By Gan Matthews, NEWS 9
PURCELL, Oklahoma -- Lawmakers are mounting an effort to help ambulance services in small towns and rural areas survive.
Wadley's EMS Inc. is based in Purcell. But it must also by law respond to service calls all over McClain and other counties.
Almost half of Wadley's calls are outside the city limits, and four out of five times the patients don't pay, and Wadley's has to eat the cost.
"Once we leave the city limits, it's out of our pockets, with no, you know, no funds coming back," Janie Wadley of Wadley's EMS Inc. said.
The predicament Wadley's finds itself in is hardly unique. All over the state small ambulance services are struggling to keep rolling.
Since the year 2000, about 50 ambulance services in every part of Oklahoma have closed up shop because of lean times. But the state House this week passed House Bill 1888 to seek a way out of the financial crisis.
Lawmaker and physician Doug Cox is a co-sponsor of the legislation.
"Unfortunately in Oklahoma there are large portions of where there are no local emergency medical services available and there are prolonged response times from the nearest service. House Bill 1888 directs each county to come up with a plan to provide rapid transport for all the citizens of their county," Cox said.

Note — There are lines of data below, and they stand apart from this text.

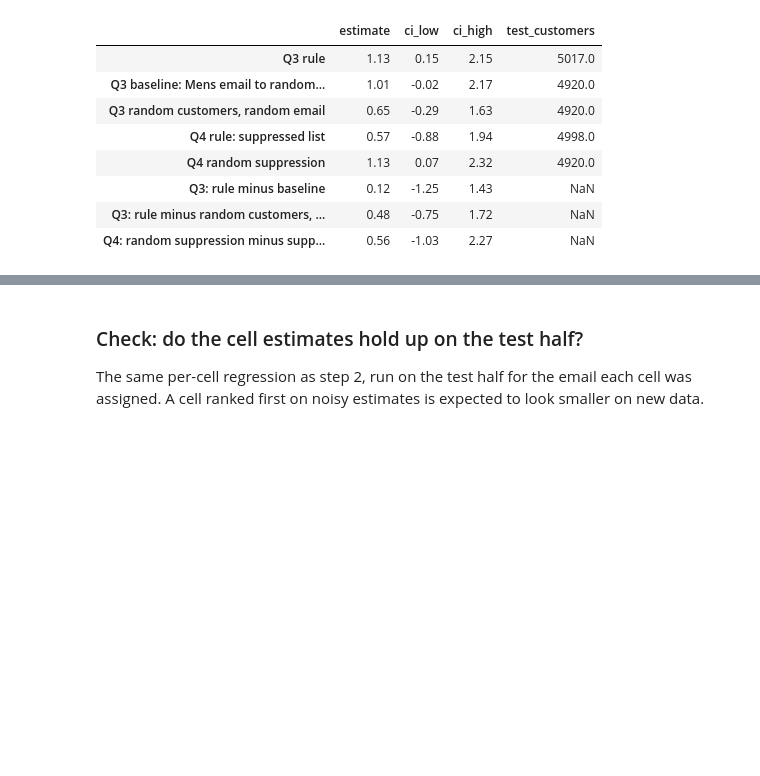
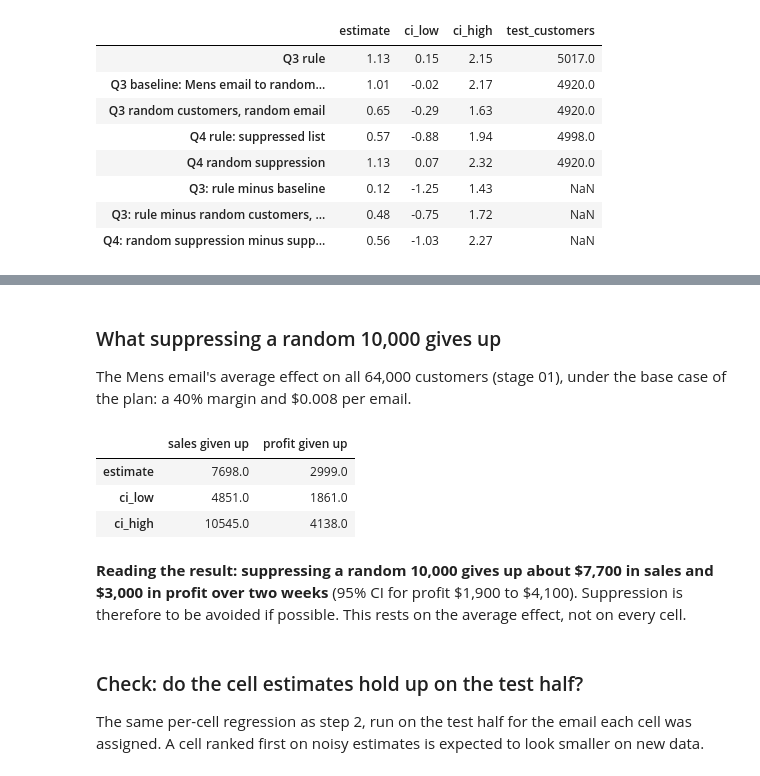
Before and after one commit to flora29058486/email-campaign-targeting, a Jupyter notebook: notebooks/03_01_targeting_rule.ipynb, the cells around one changed output, grey strips where cells are left out. Drawn from its saved outputs; the diff is of its cells as text; code cells hidden in the pictures; blank space fills up the shorter version.

```diff
--- a/notebooks/03_01_targeting_rule.ipynb
+++ b/notebooks/03_01_targeting_rule.ipynb
@@ -315,3 +403,25 @@ The baseline's \$1.01 is above the Mens email's overall effect of \$0.77 in stag
+# %% [markdown]
+### What suppressing a random 10,000 gives up
+
+The Mens email's average effect on all 64,000 customers (stage 01), under the base case of the plan: a 40% margin and \$0.008 per email.
+# %%
+from scipy import stats
+
+mens_spend = df.loc[df["segment"] == "Mens E-Mail", "spend"]
+none_spend = df.loc[df["segment"] == "No E-Mail", "spend"]
+welch = stats.ttest_ind(mens_spend, none_spend, equal_var=False).confidence_interval()
+per_customer = {"estimate": mens_spend.mean() - none_spend.mean(), "ci_low": welch.low, "ci_high": welch.high}
+pd.DataFrame({
+    "sales given up": {k: N_TARGET * v for k, v in per_customer.items()},
+    "profit given up": {k: N_TARGET * (MARGIN * v - COST) for k, v in per_customer.items()},
+}).round(0)
+# %% [output]
+|  | sales given up | profit given up |
+| estimate | 7698.0 | 2999.0 |
+| ci_low | 4851.0 | 1861.0 |
+| ci_high | 10545.0 | 4138.0 |
+# %% [markdown]
+**Reading the result: suppressing a random 10,000 gives up about \$7,700 in sales and \$3,000 in profit over two weeks** (95% CI for profit \$1,900 to \$4,100). Suppression is therefore to be avoided if possible. This rests on the average effect, not on every cell.
 # %% [markdown]
 ### Check: do the cell estimates hold up on the test half?
 
```
Also changed, not shown: parts of 6 cells of this notebook, 6 other files.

Some communities have already taken steps. Oklahoma City and Tulsa have added a monthly fee on water taps to fund ambulance service. County Commissioners can brainstorm other options. Wadley plans to be active in helping develop the plan for McClain County.
"It won't only help us, it will help the citizens of McClain County and the people passing through McClain County," Wadley said.
Wadley responds to an average of seven emergencies a day. She hopes the Legislature responds quickly to the emergency ambulance companies are facing.
If the bill becomes law, then Oklahoma counties must develop an ambulance funding plan by the end of 2010.